# Task to complete
Work out how many lines of the listing below include the string "window", and give that number alone.

# Exercise material
────────────────────────────────────────

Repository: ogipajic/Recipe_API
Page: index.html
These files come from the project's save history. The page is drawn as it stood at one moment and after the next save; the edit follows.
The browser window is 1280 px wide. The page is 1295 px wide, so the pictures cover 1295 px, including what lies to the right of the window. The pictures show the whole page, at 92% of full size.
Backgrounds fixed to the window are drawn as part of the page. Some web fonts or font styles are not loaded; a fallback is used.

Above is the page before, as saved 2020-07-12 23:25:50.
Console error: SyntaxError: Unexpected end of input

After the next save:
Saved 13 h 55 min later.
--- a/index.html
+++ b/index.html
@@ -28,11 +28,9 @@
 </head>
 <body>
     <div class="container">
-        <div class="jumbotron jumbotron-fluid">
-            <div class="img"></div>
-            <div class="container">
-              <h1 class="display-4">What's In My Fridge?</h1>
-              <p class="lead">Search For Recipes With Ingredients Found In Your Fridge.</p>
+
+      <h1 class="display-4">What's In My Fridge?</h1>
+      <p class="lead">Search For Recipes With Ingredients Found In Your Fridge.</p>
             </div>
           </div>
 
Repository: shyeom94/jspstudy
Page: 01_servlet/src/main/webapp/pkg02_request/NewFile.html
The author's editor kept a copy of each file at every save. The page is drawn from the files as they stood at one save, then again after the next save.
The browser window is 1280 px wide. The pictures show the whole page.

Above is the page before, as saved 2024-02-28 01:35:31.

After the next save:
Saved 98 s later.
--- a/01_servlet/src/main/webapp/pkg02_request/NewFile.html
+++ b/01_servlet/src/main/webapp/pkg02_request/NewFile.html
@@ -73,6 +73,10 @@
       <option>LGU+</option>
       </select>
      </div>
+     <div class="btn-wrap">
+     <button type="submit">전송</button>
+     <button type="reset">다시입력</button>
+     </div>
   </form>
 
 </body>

────────────────────────────────────────

# Answer area
3